Recently, I read Time magazine’s cover story ‘Eat Butter’, a wonderful synopsis of how the demonization of fats has led us to worse health... and epidemic levels of diabetes! It’s great that this information is now getting out into the mainstream, and with the help of blogs and podcasts, is spreading rapidly. Butter is cool again… FINALLY!
I first heard about the beneficial impacts of saturated fats in the 1990s from Dr. Udo Erasmus during a lecture he gave at the University of British Colombia. However, what he outlined was in such contrast to the common low-fat diet dogma that colleagues and professors I spoke to were mostly skeptical.

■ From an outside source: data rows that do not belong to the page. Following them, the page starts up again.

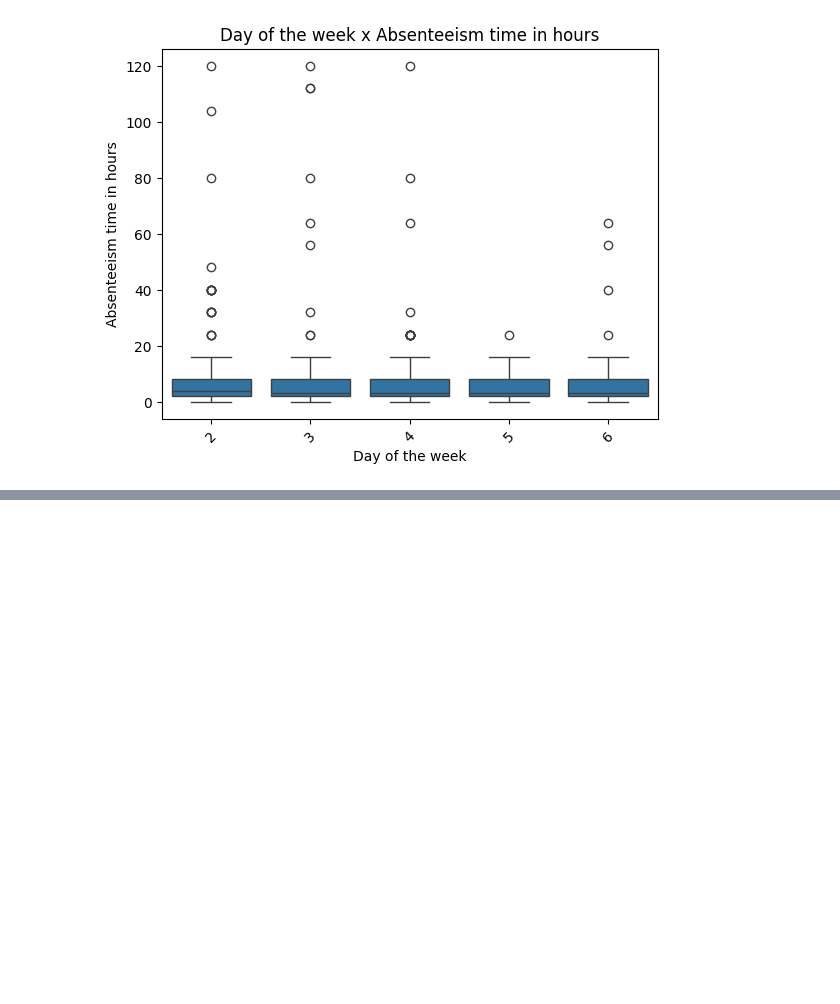
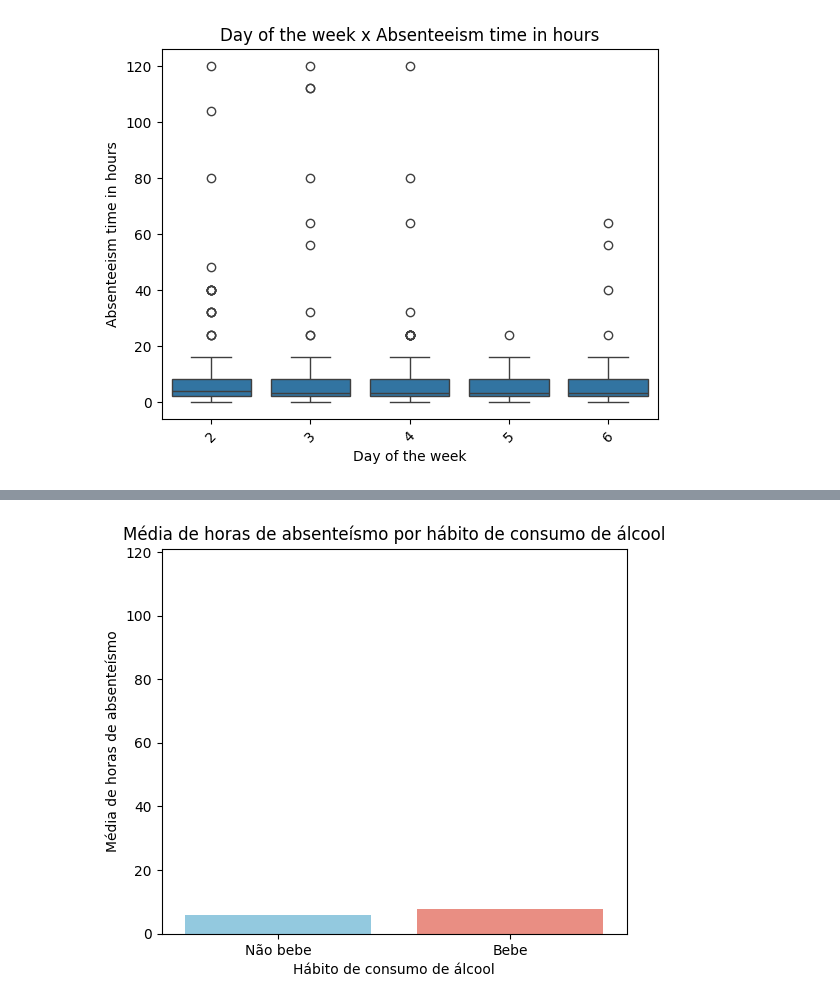
Before and after one commit to Zyntraofc/ciencias_de_dados, a Jupyter notebook: Analise_Exploratoria/analise_exploratoria.ipynb, the cells around one changed output, grey strips where cells are left out. Drawn from its saved outputs; the diff is of its cells as text; code cells hidden in the pictures; blank space fills up the shorter version.

```diff
--- a/Analise_Exploratoria/analise_exploratoria.ipynb
+++ b/Analise_Exploratoria/analise_exploratoria.ipynb
@@ -548,0 +569,79 @@ for i in var_categoricos:
+# %%
+#====== Análise sobre hábitos não saudáveis e seu impacto no trabalho =====
+
+
+# --- Gráfico 1: Bebe álcool vs médias de horas de absenteísmo ---
+# Calcular média de horas por grupo
+df_mean_drinker = df.groupby('Social drinker')['Absenteeism time in hours'].mean().reset_index()
+
+# Mapear labels para o gráfico
+df_mean_drinker['Drinker status'] = df_mean_drinker['Social drinker'].map({0: 'Não bebe', 1: 'Bebe'})
+
+plt.figure(figsize=(6,5))
+sns.barplot(x='Drinker status', y='Absenteeism time in hours', data=df_mean_drinker, palette=['skyblue','salmon'])
+plt.title('Média de horas de absenteísmo por hábito de consumo de álcool')
+plt.xlabel('Hábito de consumo de álcool')
+plt.ylabel('Média de horas de absenteísmo')
+plt.ylim(0, df['Absenteeism time in hours'].max() + 1)
+plt.show()
+
+
+# --- Gráfico 2: Fuma vs médias de horas de absenteísmo ---
+# Calcular média de horas por grupo
+df_mean_drinker = df.groupby('Social smoker')['Absenteeism time in hours'].mean().reset_index()
+
+# Mapear labels para o gráfico
+df_mean_drinker['Drinker status'] = df_mean_drinker['Social smoker'].map({0: 'Não fuma', 1: 'fuma'})
+
+plt.figure(figsize=(6,5))
+sns.barplot(x='Drinker status', y='Absenteeism time in hours', data=df_mean_drinker, palette=['skyblue','salmon'])
+plt.title('Média de horas de absenteísmo por hábito de fumo')
+plt.xlabel('Hábito de fumo')
+plt.ylabel('Média de horas de absenteísmo')
+plt.ylim(0, df['Absenteeism time in hours'].max() + 1)
+plt.show()
+
+# --- Gráfico 3: Funcinários que bembem e fumam vs motivos de ausência ---
+# Substituir códigos pelos nomes dos motivos
+df['Reason'] = df['Reason for absence'].map(reason_for_absence)
+
+# Converter 0/1 em labels amigáveis
+df['Smoker status'] = df['Social smoker'].map({0: 'Não fuma', 1: 'Fuma'})
+df['Drinker status'] = df['Social drinker'].map({0: 'Não bebe', 1: 'Bebe'})
+
+# --- Gráfico para fumantes ---
+df_smoker = df.groupby(['Reason', 'Smoker status'])['Absenteeism time in hours'].mean().reset_index()
+
+plt.figure(figsize=(14,6))
+sns.barplot(
+    x='Reason',
+    y='Absenteeism time in hours',
+    hue='Smoker status',
+    data=df_smoker,
+    palette=['skyblue','salmon']
+)
+plt.title('Média de horas de absenteísmo por motivo de falta (Fumantes)')
+plt.xlabel('Motivo de ausência')
+plt.ylabel('Média de horas')
+plt.xticks(rotation=45, ha='right')
+plt.legend(title='Fumante')
+plt.show()
+
+# --- Gráfico para bebedores ---
+df_drinker = df.groupby(['Reason', 'Drinker status'])['Absenteeism time in hours'].mean().reset_index()
+
+plt.figure(figsize=(14,6))
+sns.barplot(
+    x='Reason',
+    y='Absenteeism time in hours',
+    hue='Drinker status',
+    data=df_drinker,
+    palette=['skyblue','salmon']
+)
+plt.title('Média de horas de absenteísmo por motivo de falta (Bebedores)')
+plt.xlabel('Motivo de ausência')
+plt.ylabel('Média de horas')
+plt.xticks(rotation=45, ha='right')
+plt.legend(title='Bebedor')
+plt.show()
+# %% [output]
@@ -548,0 +651 @@ for i in var_categoricos:
+[figure, added]
```
Also changed, not shown: parts of 12 cells of this notebook, 1 other file.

Butter is critical for maintaining superior health and performance by providing short-chain fats (SCFAs) that serve many important roles in the body. SCFA’s support a healthy gut via their antimicrobial activity, killing off harmful bacteria, viruses, and other pathogens. They also provide instant energy for exercise, work, or daily activities WITHOUT significantly impacting blood sugar levels.
Another important component is cholesterol… YES, CHOLESTEROL! Cholesterol is a critical building block for sex hormones like testosterone that increases lean muscle, burns body-fat, improves cardiovascular health, and supports healthy mood. Studies show that athletes who are rundown from overtraining have low levels of testosterone and cortisol, the body’s stress hormone. When athletes consume a diet rich in healthy saturated fats these hormones return to normal levels, while those on low-fat diets stay rundown and fatigued.

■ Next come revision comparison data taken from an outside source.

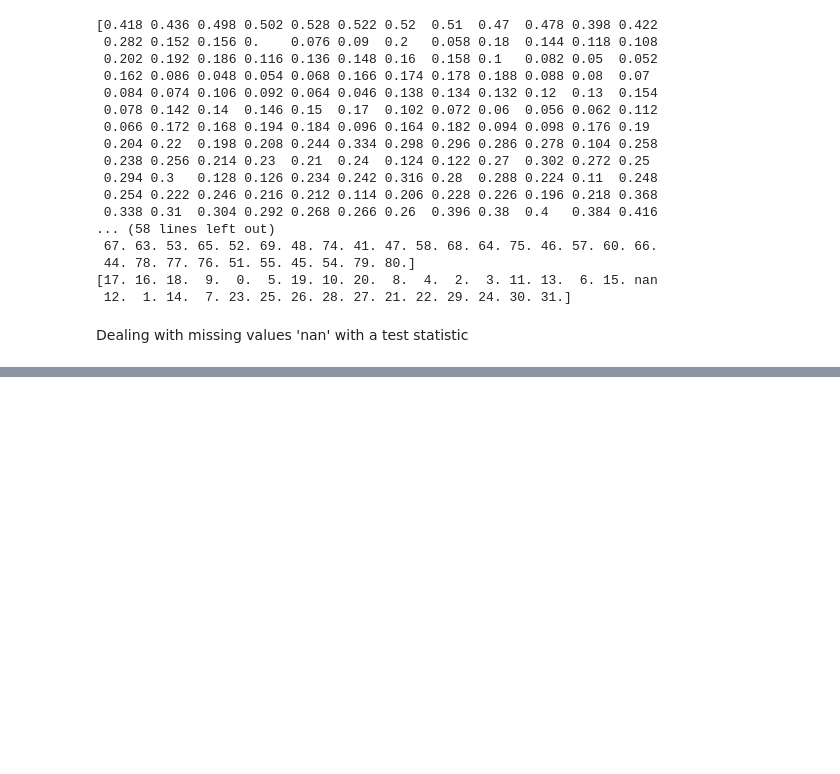
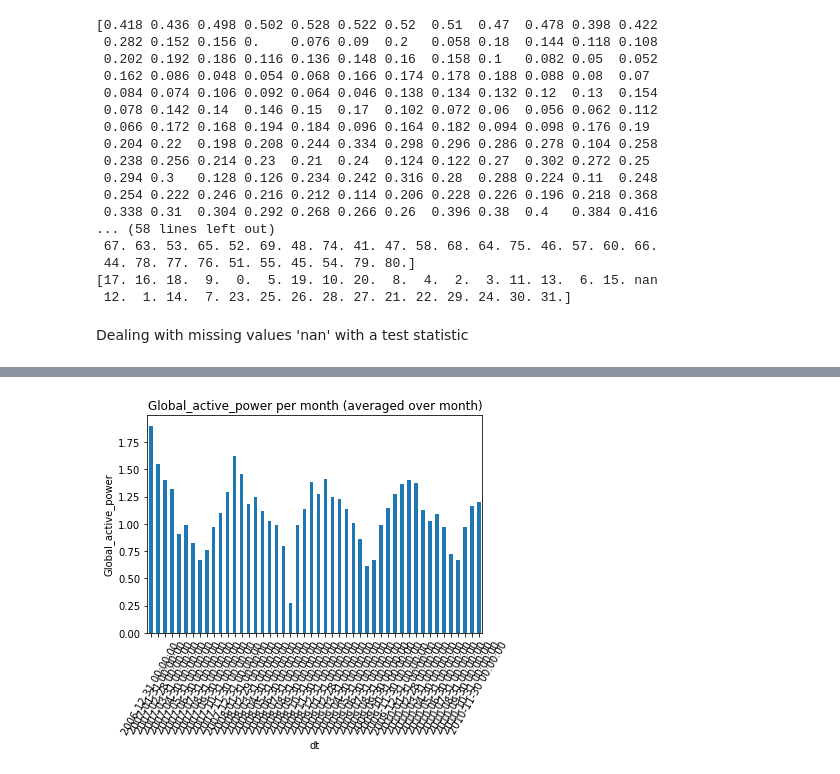
Before and after one commit to HarmanBhutani/ML_projects, a Jupyter notebook: Individual_household_electric_power_consumption.ipynb, the cells around one changed output, grey strips where cells are left out. Saved outputs shown, nothing was run; the diff lists cells and outputs as text; code cells hidden in the pictures; blank space fills up the shorter version.

```diff
--- a/Individual_household_electric_power_consumption.ipynb
+++ b/Individual_household_electric_power_consumption.ipynb
@@ -133,0 +206,8 @@ for j in range(0,7):
+# %%
+df['Global_active_power'].resample('M').mean().plot(kind='bar')
+plt.xticks(rotation=60)
+plt.ylabel('Global_active_power')
+plt.title('Global_active_power per month (averaged over month)')
+plt.show()
+# %% [output]
+[figure, added]
```
Also changed, not shown: parts of 11 cells of this notebook.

Worried about butter’s impact on cholesterol? Rest easy… high levels of cholesterol DO NOT lead to increased risk of cardiovascular disease. Elevated blood sugar levels are the underlying problem for most people, and adding more fat to your meals will help improve blood sugar control.

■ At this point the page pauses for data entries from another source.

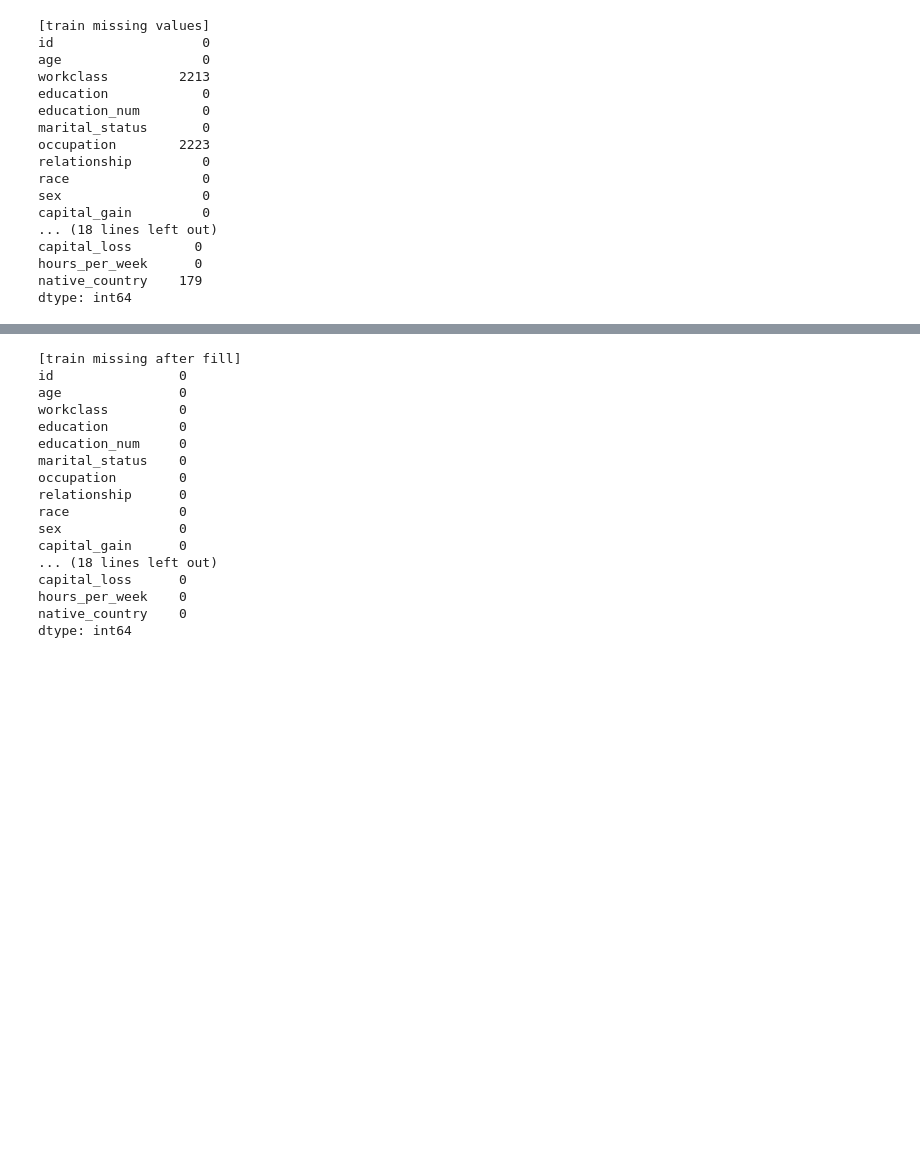
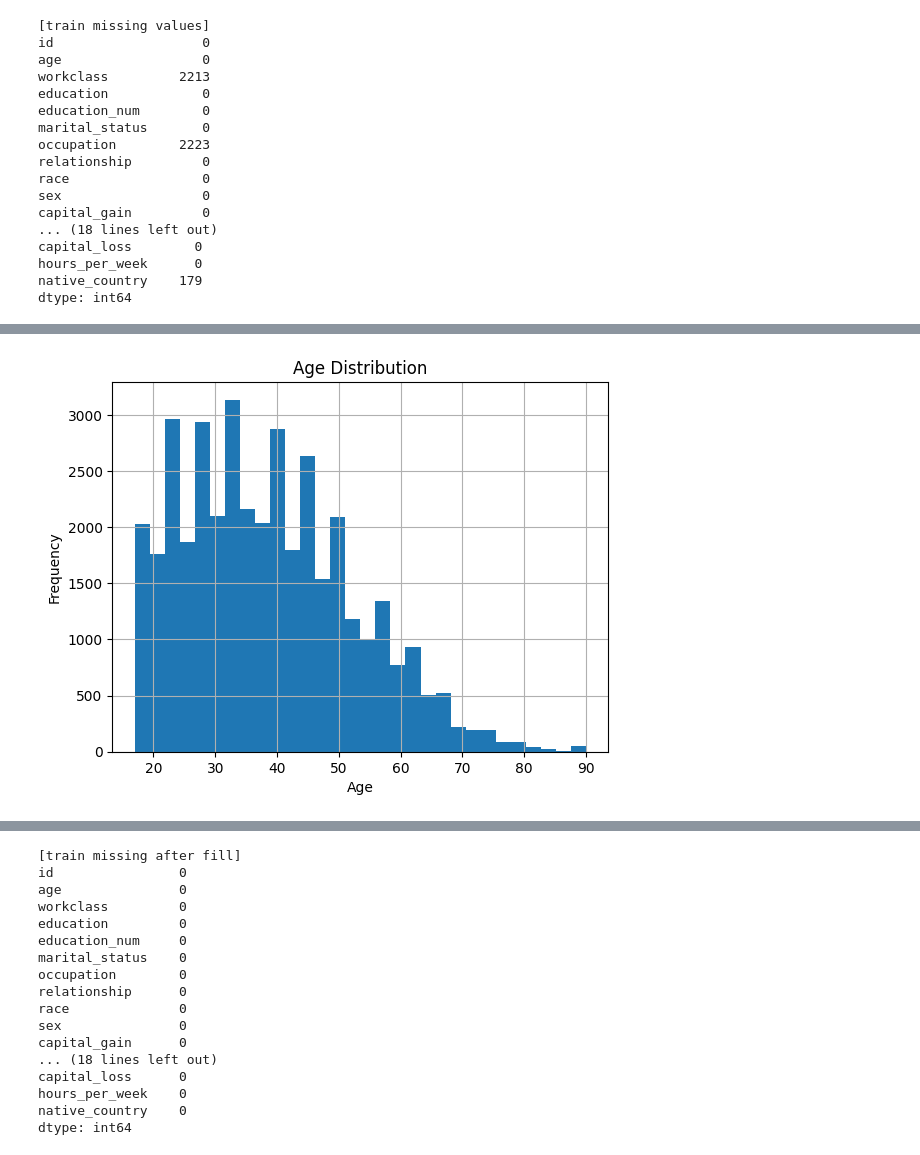
Before and after one commit to eluda315/pattern_recognition_team_project, a Jupyter notebook: code.ipynb, the cells around one changed output, grey strips where cells are left out. Drawn from its saved outputs; the diff is of its cells as text; code cells hidden in the pictures; blank space fills up the shorter version.

```diff
--- a/code.ipynb
+++ b/code.ipynb
@@ -78,0 +91,10 @@ dtype: int64
+# %%
+train_df['age'].hist(bins=30)
+
+plt.title("Age Distribution")
+plt.xlabel("Age")
+plt.ylabel("Frequency")
+
+plt.show()
+# %% [output]
+[figure, added]
```
Also changed, not shown: parts of 4 cells of this notebook.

All of this to say… it’s been a long time coming and I am overjoyed that healthy saturated fats – butter, ghee, coconut oil – are being recognized more readily as health promoting. Remember, GRASS-FED BUTTER has the highest nutrient density, so look for that on your grocery stores shelves. If you are in good health and active then eating butter with salt is perfectly fine. If you suffer from hypertension or have high belly-fat, then you should consider the unsalted type.
Butter is back! I will happily continue cooking my eggs and meat with it, and adding it on to my veggies. You should too!
Dr. Marc Bubbs ND